Task item: Return all of the entries exactly, but do not include the pictures.
Segment Start: Data
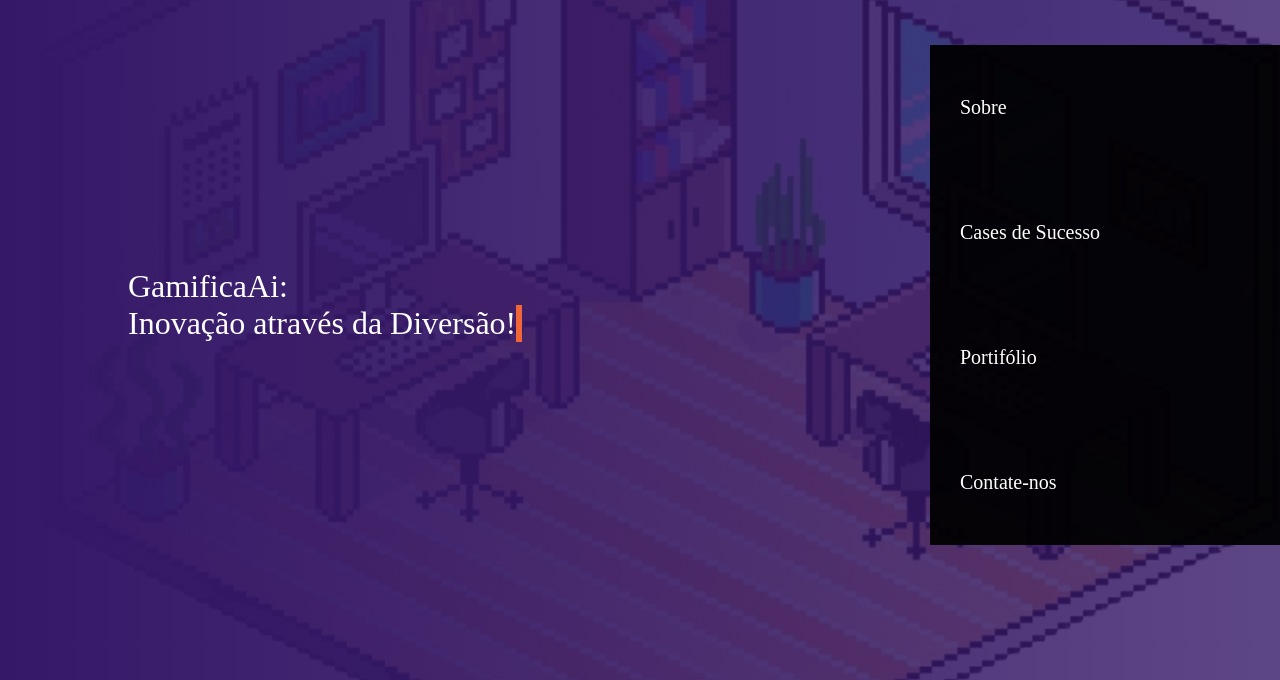
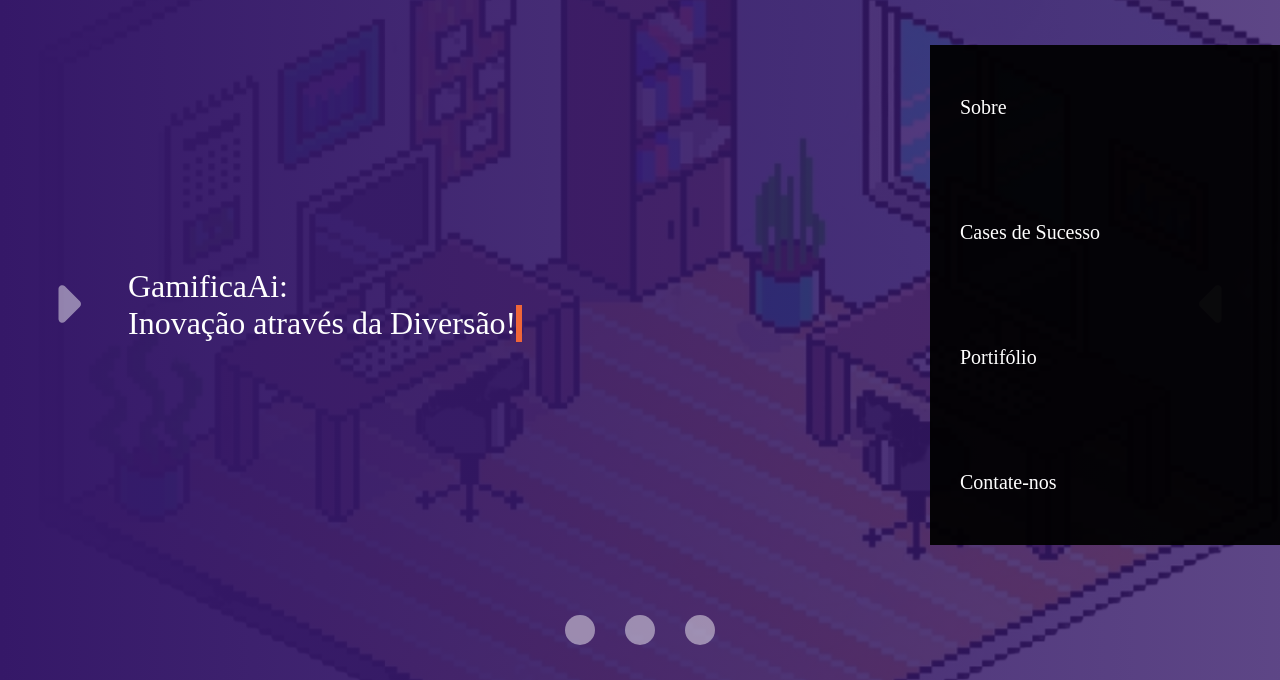
Before and after one commit to DRagon-pixe/Gamificaai, a plain HTML site: page index.html in a window 1280 px wide. Shown: the part 120-800 px from the top of the page. Drawn offline with Linux system fonts and the light colour scheme; a web font is replaced by a local one.

Commit message:
feat:Carrosel

```diff
--- a/index.html
+++ b/index.html
@@ -32,6 +32,15 @@
         </header>
         <div class="container-grid conteudo-banner">
             <p>GamificaAi: <span>Inovação através da Diversão!</span></p>
+            <button onclick="mostrarProximoSlide()" id="botao-proximo"><svg xmlns="http://www.w3.org/2000/svg" viewBox="0 0 256 512"><!--!Font Awesome Free 6.5.2 by @fontawesome - https://fontawesome.com License - https://fontawesome.com/license/free Copyright 2024 Fonticons, Inc.--><path d="M9.4 278.6c-12.5-12.5-12.5-32.8 0-45.3l128-128c9.2-9.2 22.9-11.9 34.9-6.9s19.8 16.6 19.8 29.6l0 256c0 12.9-7.8 24.6-19.8 29.6s-25.7 2.2-34.9-6.9l-128-128z"/></svg></button>
+            <button onclick="mostrarSlideAnterior()" id="botao-anterior"><svg xmlns="http://www.w3.org/2000/svg" viewBox="0 0 256 512"><!--!Font Awesome Free 6.5.2 by @fontawesome - https://fontawesome.com License - https://fontawesome.com/license/free Copyright 2024 Fonticons, Inc.--><path d="M246.6 278.6c12.5-12.5 12.5-32.8 0-45.3l-128-128c-9.2-9.2-22.9-11.9-34.9-6.9s-19.8 16.6-19.8 29.6l0 256c0 12.9 7.8 24.6 19.8 29.6s25.7 2.2 34.9-6.9l128-128z"/></svg></button>
+
+            <div class="botoes">
+                <button><svg xmlns="http://www.w3.org/2000/svg" viewBox="0 0 512 512"><!--!Font Awesome Free 6.5.2 by @fontawesome - https://fontawesome.com License - https://fontawesome.com/license/free Copyright 2024 Fonticons, Inc.--><path d="M256 512A256 256 0 1 0 256 0a256 256 0 1 0 0 512z"/></svg></button>
+                <button><svg xmlns="http://www.w3.org/2000/svg" viewBox="0 0 512 512"><!--!Font Awesome Free 6.5.2 by @fontawesome - https://fontawesome.com License - https://fontawesome.com/license/free Copyright 2024 Fonticons, Inc.--><path d="M256 512A256 256 0 1 0 256 0a256 256 0 1 0 0 512z"/></svg></button>
+                <button><svg xmlns="http://www.w3.org/2000/svg" viewBox="0 0 512 512"><!--!Font Awesome Free 6.5.2 by @fontawesome - https://fontawesome.com License - https://fontawesome.com/license/free Copyright 2024 Fonticons, Inc.--><path d="M256 512A256 256 0 1 0 256 0a256 256 0 1 0 0 512z"/></svg></button>
+
+            </div>
         </div>
     </div>
     <section id="sobre">
--- a/script.js
+++ b/script.js
@@ -34,3 +34,45 @@
     iconeX.style.display = "inline"
     iconeBarras.style.display = "none"
 }
+
+// Funcao carrosel
+
+let slides = [
+    "primeiro-banner",
+    "segundo-banner",
+    "terceiro-banner"
+]
+
+let slideAtual = 0
+
+let numeroSlides = slides.length
+
+let banner = document.querySelector(".banner")
+
+banner.classList.add(slides[slideAtual])
+
+const mostrarProximoSlide = () => {
+    // Remove slide anterior
+    banner.classList.remove(slides[slideAtual])
+
+    // Muda a posicao da lista de slides, para mostrar o slideAtual
+    if(slideAtual < (numeroSlides - 1) ) {
+        slideAtual++
+    } else {
+        slideAtual = 0
+    }
+
+    // Renderiza o slideAtual
+    banner.classList.add(slides[slideAtual])
+}
+
+const mostrarSlideAnterior = () => {
+    // Remove slide anterior
+    banner.classList.remove(slides[slideAtual])
+    if(slideAtual > 0) {
+        slideAtual--
+    } else {
+        slideAtual = numeroSlides - 1
+    }
+    banner.classList.add(slides[slideAtual])
+}
--- a/style.css
+++ b/style.css
@@ -38,9 +38,64 @@
 
 .banner {
     height: 100vh;
-    background-image: linear-gradient(90deg, rgba(53, 24, 104, 1) 0%, rgba(53, 24, 104, 0.8) 100%), url(img/bg-room.png.png);
+
     background-repeat: no-repeat;
     background-position: 165% 40%;
+    position: relative;
+}
+
+.primeiro-banner {
+    background-image: linear-gradient(90deg, rgba(53, 24, 104, 1) 0%, rgba(53, 24, 104, 0.8) 100%), url(img/bg-room.png.png);
+}
+
+.segundo-banner {
+    background-image: linear-gradient(90deg, rgba(24, 104, 36, 1) 0%, rgba(24, 104, 36, 0.8) 100%), url(img/bg-room.png.png);
+}
+
+.terceiro-banner {
+    background-image: linear-gradient(90deg, rgba(104, 24, 48, 1) 0%, rgba(104, 24, 48, 0.8) 100%), url(img/bg-room.png.png);
+}
+
+#botao-anterior, #botao-proximo {
+    width: 30px;
+    background: none;
+    border: none;
+    cursor: pointer;
+    position: absolute;
+}
+
+#botao-anterior {
+    left: 4%;
+}
+
+#botao-proximo {
+    right: 4%;
+}
+
+#botao-anterior svg, #botao-proximo svg {
+    fill: #ffffff76;
+}
+
+.botoes {
+    width: 150px;
+    display: flex;
+    justify-content: space-between;
+    align-items: center;
+    position: absolute;
+    bottom: 4%;
+    left: 50%;
+    margin-left: -75px;
+}
+
+.botoes button {
+    width: 30px;
+    background: none;
+    border: none;
+    cursor: pointer;
+}
+
+.botoes button svg {
+    fill: #ffffff76;
 }
 
 header {
@@ -424,6 +479,7 @@
         position: absolute;
         top: 165px;
         right: 0;
+        z-index: 1;
     }
 
     #sobre {
```
Also changed, not shown: img/caret-left-solid.svg (added), img/caret-right-solid.svg (added), img/circle-solid.svg (added).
Segment End: Data
Finished exercise:
Before and after one commit to DRagon-pixe/Gamificaai, a plain HTML site: page index.html in a window 1280 px wide. Shown: the part 120-800 px from the top of the page. Drawn offline with Linux system fonts and the light colour scheme; a web font is replaced by a local one.

Commit message:
feat:Carrosel

```diff
--- a/index.html
+++ b/index.html
@@ -32,6 +32,15 @@
         </header>
         <div class="container-grid conteudo-banner">
             <p>GamificaAi: <span>Inovação através da Diversão!</span></p>
+            <button onclick="mostrarProximoSlide()" id="botao-proximo"><svg xmlns="http://www.w3.org/2000/svg" viewBox="0 0 256 512"><!--!Font Awesome Free 6.5.2 by @fontawesome - https://fontawesome.com License - https://fontawesome.com/license/free Copyright 2024 Fonticons, Inc.--><path d="M9.4 278.6c-12.5-12.5-12.5-32.8 0-45.3l128-128c9.2-9.2 22.9-11.9 34.9-6.9s19.8 16.6 19.8 29.6l0 256c0 12.9-7.8 24.6-19.8 29.6s-25.7 2.2-34.9-6.9l-128-128z"/></svg></button>
+            <button onclick="mostrarSlideAnterior()" id="botao-anterior"><svg xmlns="http://www.w3.org/2000/svg" viewBox="0 0 256 512"><!--!Font Awesome Free 6.5.2 by @fontawesome - https://fontawesome.com License - https://fontawesome.com/license/free Copyright 2024 Fonticons, Inc.--><path d="M246.6 278.6c12.5-12.5 12.5-32.8 0-45.3l-128-128c-9.2-9.2-22.9-11.9-34.9-6.9s-19.8 16.6-19.8 29.6l0 256c0 12.9 7.8 24.6 19.8 29.6s25.7 2.2 34.9-6.9l128-128z"/></svg></button>
+
+            <div class="botoes">
+                <button><svg xmlns="http://www.w3.org/2000/svg" viewBox="0 0 512 512"><!--!Font Awesome Free 6.5.2 by @fontawesome - https://fontawesome.com License - https://fontawesome.com/license/free Copyright 2024 Fonticons, Inc.--><path d="M256 512A256 256 0 1 0 256 0a256 256 0 1 0 0 512z"/></svg></button>
+                <button><svg xmlns="http://www.w3.org/2000/svg" viewBox="0 0 512 512"><!--!Font Awesome Free 6.5.2 by @fontawesome - https://fontawesome.com License - https://fontawesome.com/license/free Copyright 2024 Fonticons, Inc.--><path d="M256 512A256 256 0 1 0 256 0a256 256 0 1 0 0 512z"/></svg></button>
+                <button><svg xmlns="http://www.w3.org/2000/svg" viewBox="0 0 512 512"><!--!Font Awesome Free 6.5.2 by @fontawesome - https://fontawesome.com License - https://fontawesome.com/license/free Copyright 2024 Fonticons, Inc.--><path d="M256 512A256 256 0 1 0 256 0a256 256 0 1 0 0 512z"/></svg></button>
+
+            </div>
         </div>
     </div>
     <section id="sobre">
--- a/script.js
+++ b/script.js
@@ -34,3 +34,45 @@
     iconeX.style.display = "inline"
     iconeBarras.style.display = "none"
 }
+
+// Funcao carrosel
+
+let slides = [
+    "primeiro-banner",
+    "segundo-banner",
+    "terceiro-banner"
+]
+
+let slideAtual = 0
+
+let numeroSlides = slides.length
+
+let banner = document.querySelector(".banner")
+
+banner.classList.add(slides[slideAtual])
+
+const mostrarProximoSlide = () => {
+    // Remove slide anterior
+    banner.classList.remove(slides[slideAtual])
+
+    // Muda a posicao da lista de slides, para mostrar o slideAtual
+    if(slideAtual < (numeroSlides - 1) ) {
+        slideAtual++
+    } else {
+        slideAtual = 0
+    }
+
+    // Renderiza o slideAtual
+    banner.classList.add(slides[slideAtual])
+}
+
+const mostrarSlideAnterior = () => {
+    // Remove slide anterior
+    banner.classList.remove(slides[slideAtual])
+    if(slideAtual > 0) {
+        slideAtual--
+    } else {
+        slideAtual = numeroSlides - 1
+    }
+    banner.classList.add(slides[slideAtual])
+}
--- a/style.css
+++ b/style.css
@@ -38,9 +38,64 @@
 
 .banner {
     height: 100vh;
-    background-image: linear-gradient(90deg, rgba(53, 24, 104, 1) 0%, rgba(53, 24, 104, 0.8) 100%), url(img/bg-room.png.png);
+
     background-repeat: no-repeat;
     background-position: 165% 40%;
+    position: relative;
+}
+
+.primeiro-banner {
+    background-image: linear-gradient(90deg, rgba(53, 24, 104, 1) 0%, rgba(53, 24, 104, 0.8) 100%), url(img/bg-room.png.png);
+}
+
+.segundo-banner {
+    background-image: linear-gradient(90deg, rgba(24, 104, 36, 1) 0%, rgba(24, 104, 36, 0.8) 100%), url(img/bg-room.png.png);
+}
+
+.terceiro-banner {
+    background-image: linear-gradient(90deg, rgba(104, 24, 48, 1) 0%, rgba(104, 24, 48, 0.8) 100%), url(img/bg-room.png.png);
+}
+
+#botao-anterior, #botao-proximo {
+    width: 30px;
+    background: none;
+    border: none;
+    cursor: pointer;
+    position: absolute;
+}
+
+#botao-anterior {
+    left: 4%;
+}
+
+#botao-proximo {
+    right: 4%;
+}
+
+#botao-anterior svg, #botao-proximo svg {
+    fill: #ffffff76;
+}
+
+.botoes {
+    width: 150px;
+    display: flex;
+    justify-content: space-between;
+    align-items: center;
+    position: absolute;
+    bottom: 4%;
+    left: 50%;
+    margin-left: -75px;
+}
+
+.botoes button {
+    width: 30px;
+    background: none;
+    border: none;
+    cursor: pointer;
+}
+
+.botoes button svg {
+    fill: #ffffff76;
 }
 
 header {
@@ -424,6 +479,7 @@
         position: absolute;
         top: 165px;
         right: 0;
+        z-index: 1;
     }
 
     #sobre {
```
Also changed, not shown: img/caret-left-solid.svg (added), img/caret-right-solid.svg (added), img/circle-solid.svg (added).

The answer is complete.